To drive for Uber, you need a car. To list on Airbnb, you need a spare room. To become an “influencer,” all you need is your personality and a social media account.
Micro-influencers, social users whose followers range between 10,000 and 50,000, on average, can earn a few hundred dollars per post. Although they exist on every social media platform, they generally earn the most on Instagram, where influencer marketing agency Mediakix found nearly 70% of marketers planned to spend the most on content this year.
Making It as a Micro-Influencer
Fortunately, you don’t have to be a Kardashian to get noticed on social media. Many of my friends and acquaintances have grown their Instagram followings from zero to five and six figures in under a year, often by investing less than two hours each day.
Intrigued? Here are five tips to build or grow your own following:
1. Brand yourself.
Take stock of your existing interests and areas of expertise. Don’t force it—if you don’t like going to the beach, don’t pretend to be a surfer—but do think about what interest or hobby you can capitalize on.
What if you find traction in an area other than your passion? Don’t sweat it. Stanford researchers argue that “follow your passion” is actually poor career advice because it prevents people from pursuing unfamiliar fields. New passions are developed, not discovered.
Plus, exploring small and overlapping interest areas is what makes you unique as a micro-influencer. Your particular mix of skills and experiences is what attracts users and potential brand partners. Marketers value genuine support, and followers can tell if you’re acting authentically or not.
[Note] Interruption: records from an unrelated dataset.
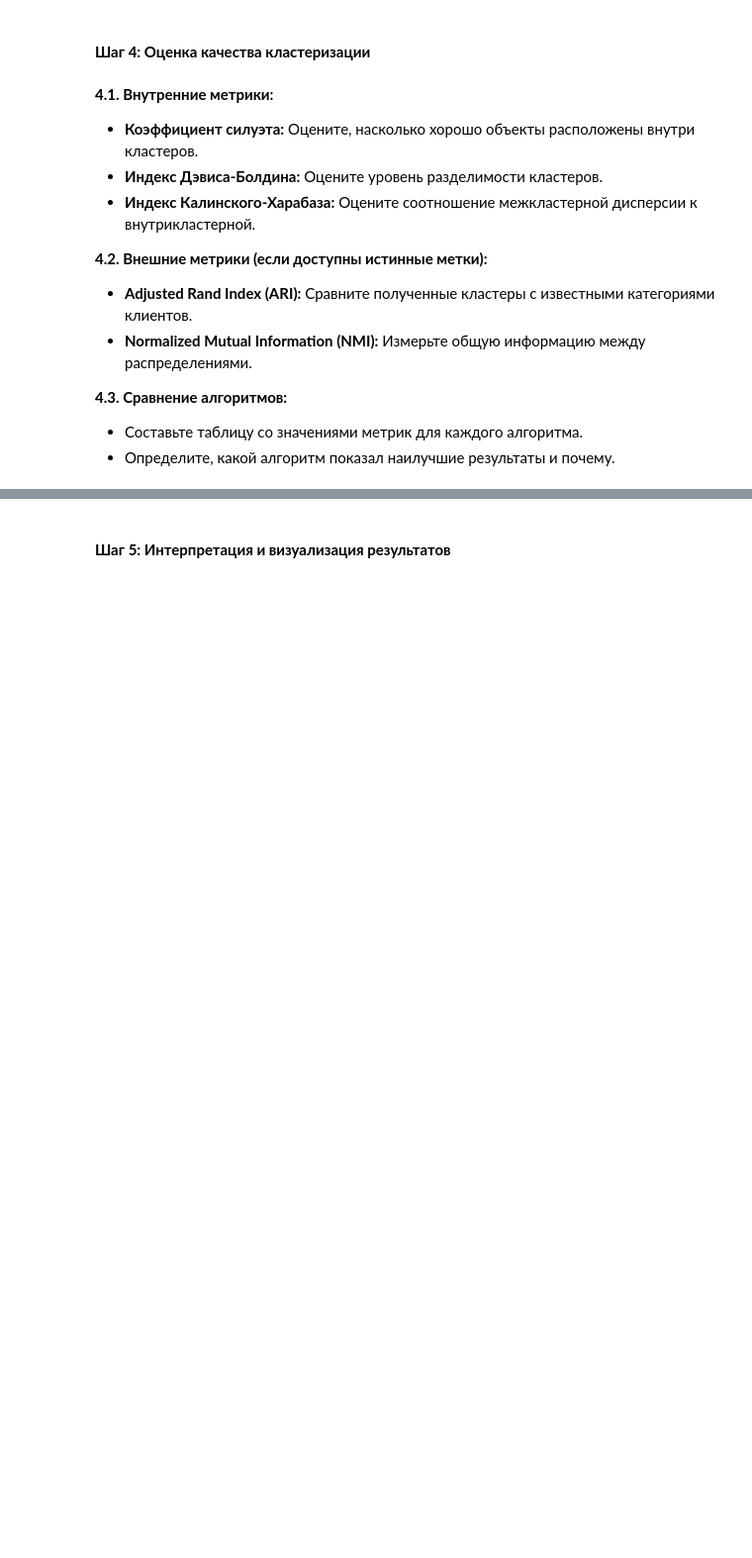
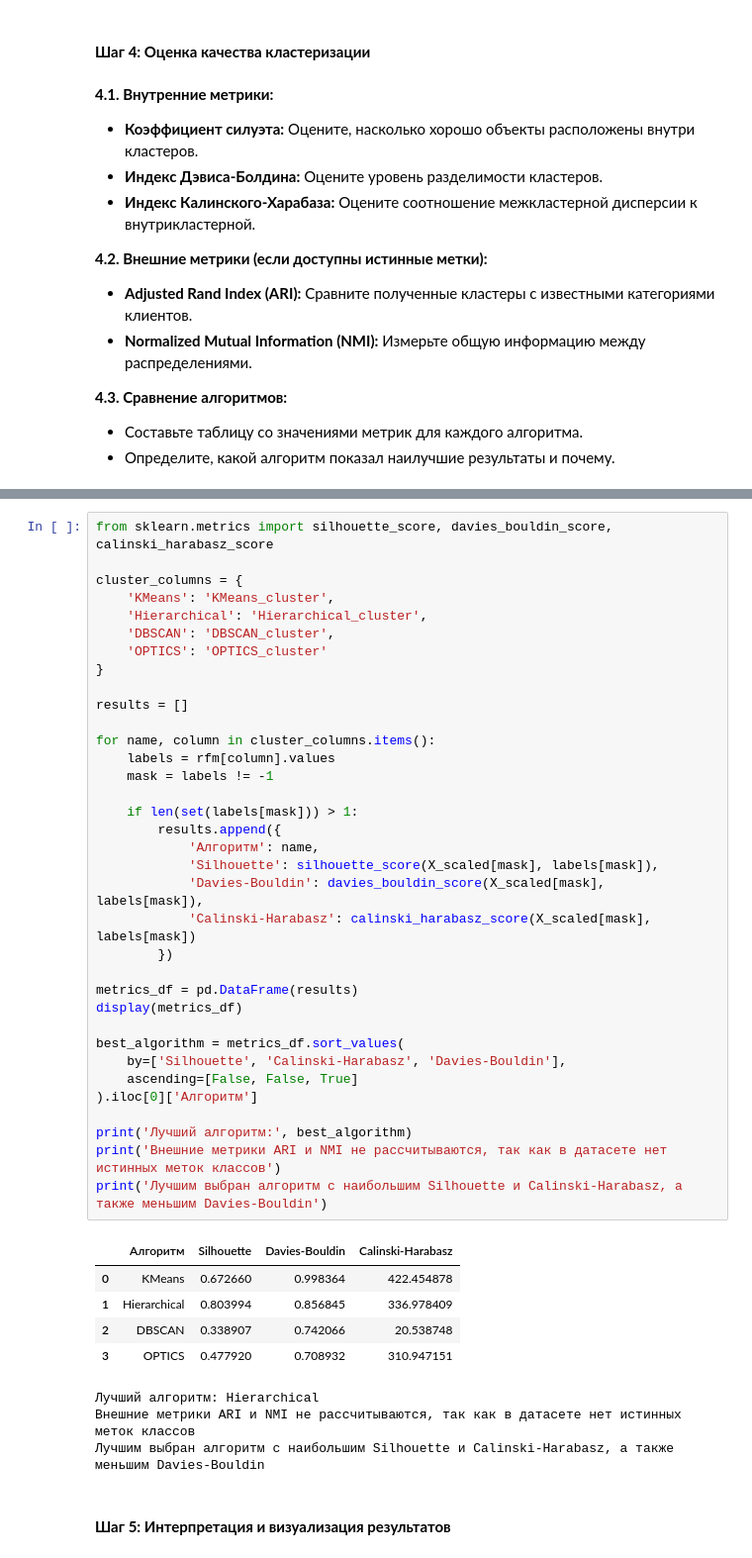
Before and after one commit to runessaa/-Streltsov-Projects, a Jupyter notebook: Практическая_работа_№11_Анализ_и_сегментация_клиентов_с_помощью_алгоритмов_кластеризации.ipynb, the cells around one changed output, grey strips where cells are left out. Shown at 99% size. Saved outputs shown, nothing was run; the diff lists cells and outputs as text; blank space fills up the shorter version.

```diff
--- a/Практическая_работа_№11_Анализ_и_сегментация_клиентов_с_помощью_алгоритмов_кластеризации.ipynb
+++ b/Практическая_работа_№11_Анализ_и_сегментация_клиентов_с_помощью_алгоритмов_кластеризации.ipynb
@@ -426,3 +397,47 @@ print('Обоснование: выбран алгоритм с максимал
+# %%
+from sklearn.metrics import silhouette_score, davies_bouldin_score, calinski_harabasz_score
+
+cluster_columns = {
+    'KMeans': 'KMeans_cluster',
+    'Hierarchical': 'Hierarchical_cluster',
+    'DBSCAN': 'DBSCAN_cluster',
+    'OPTICS': 'OPTICS_cluster'
+}
+
+results = []
+
+for name, column in cluster_columns.items():
+    labels = rfm[column].values
+    mask = labels != -1
+
+    if len(set(labels[mask])) > 1:
+        results.append({
+            'Алгоритм': name,
+            'Silhouette': silhouette_score(X_scaled[mask], labels[mask]),
+            'Davies-Bouldin': davies_bouldin_score(X_scaled[mask], labels[mask]),
+            'Calinski-Harabasz': calinski_harabasz_score(X_scaled[mask], labels[mask])
+        })
+
+metrics_df = pd.DataFrame(results)
+display(metrics_df)
+
+best_algorithm = metrics_df.sort_values(
+    by=['Silhouette', 'Calinski-Harabasz', 'Davies-Bouldin'],
+    ascending=[False, False, True]
+).iloc[0]['Алгоритм']
+
+print('Лучший алгоритм:', best_algorithm)
+print('Внешние метрики ARI и NMI не рассчитываются, так как в датасете нет истинных меток классов')
+print('Лучшим выбран алгоритм с наибольшим Silhouette и Calinski-Harabasz, а также меньшим Davies-Bouldin')
+# %% [output]
+|  | Алгоритм | Silhouette | Davies-Bouldin | Calinski-Harabasz |
+| 0 | KMeans | 0.672660 | 0.998364 | 422.454878 |
+| 1 | Hierarchical | 0.803994 | 0.856845 | 336.978409 |
+| 2 | DBSCAN | 0.338907 | 0.742066 | 20.538748 |
+| 3 | OPTICS | 0.477920 | 0.708932 | 310.947151 |
+Лучший алгоритм: Hierarchical
+Внешние метрики ARI и NMI не рассчитываются, так как в датасете нет истинных меток классов
+Лучшим выбран алгоритм с наибольшим Silhouette и Calinski-Harabasz, а также меньшим Davies-Bouldin
 # %% [markdown]
 #### **Шаг 5: Интерпретация и визуализация результатов**
 # %% [markdown]
```
Also changed, not shown: parts of 6 cells of this notebook.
2. Put quality over quantity.
As tempting as it can be to focus on your follower-to-following ratio, it’s not a good way to measure your worth as an influencer. In fact, your value as a micro-influencer rests on the fact that you don’t have millions of followers. The engagement you elicit from your followers depends on your relatable image.
Instead of trying to increase your follower figure, focus on the quality of those relationships. Comment thoughtfully whenever a follower tags you. Post images and videos that show you interacting with real people in everyday circumstances. Explain your strategy to brands by pointing out that the ratio of likes and comments to followers peaks when an account has around 1,000 followers.
3. Embrace video.
There’s a reason platforms from Facebook to Instagram have added video features: Animated video producer Wyzowl notes social media video viewership has increased by double or triple digits in recent years, and Twitter videos are six times more likely to be retweeted than photo-based tweets.
Some activities lend themselves better to video than others. If you’re a whitewater rafter, for instance, you’ll have no problem coming up with exciting clips. What if you like to play chess or read novels? Get creative: Dress up as a chess piece and go dancing. Take a trip to your favorite book settings. Read while riding a unicycle.
4. Be generous.
Don’t give away so many gifts that you can’t make money as a micro-influencer, but be on the lookout for opportunities to give and share. The easiest, least expensive thing to give is information. If you’re a backpacker, post a checklist for two-, three- and five-day trips. Personal shoutouts are another free tactic: When a follower tags you in a post of their own, publicly thank or joke with them from your account.
When is a gift or product sample appropriate? Save those costly, time-consuming acts for serious favors. If another camping influencer talks you up, for instance, you might send a handwritten note on a scrap of tent fabric. Try to put strings on gifts that benefit both parties: A head-to-head tasting with another influencer in the craft beer space might be a good reason to send a 12 pack.
5. Tell great stories.
Human beings are hardwired for storytelling. That’s why it’s not enough to just post a photo of a product and hope your followers will fill in the blanks. Don’t be too on the nose, either: Saying, “I like this product, and you should, too,” comes across as stiff and overly promotional. Your followers won’t take you seriously, and potential brand partners won’t find your content to be worth their investment.
What do the best stories have in common? Studies show that they’re simplistic in their phrasings, show clear cause and effect, and describe relatable sensory experiences. If you post a Thanksgiving video of your baby brother getting mashed potatoes on the ceiling, for example, you might start by describing how sticky they were or how hard he flung them.
Don’t expect micro-influencing to replace your full-time job, but don’t underestimate your potential, either. Once you’ve attracted a few hundred followers organically, try sharing a few product suggestions. If they’re successful, email each brand’s marketing team and tell them how much you like their product. When those marketers search your account, they’ll see loyal followers and authentic recommendations.
What’s next? If the brand’s marketers don’t offer an influencer gig, be proactive. Ask whether they’d appreciate your help promoting the product further. If so, ask for a per-post fee in the $100 range. If not, move on; there’s plenty of companies trying to get attention on social media.
The bottom line? You don’t need fame or a fancy title to make money online. In fact, not being famous might just be the secret weapon you need to get ahead.
Image by Lepusinensis/Shutterstock.com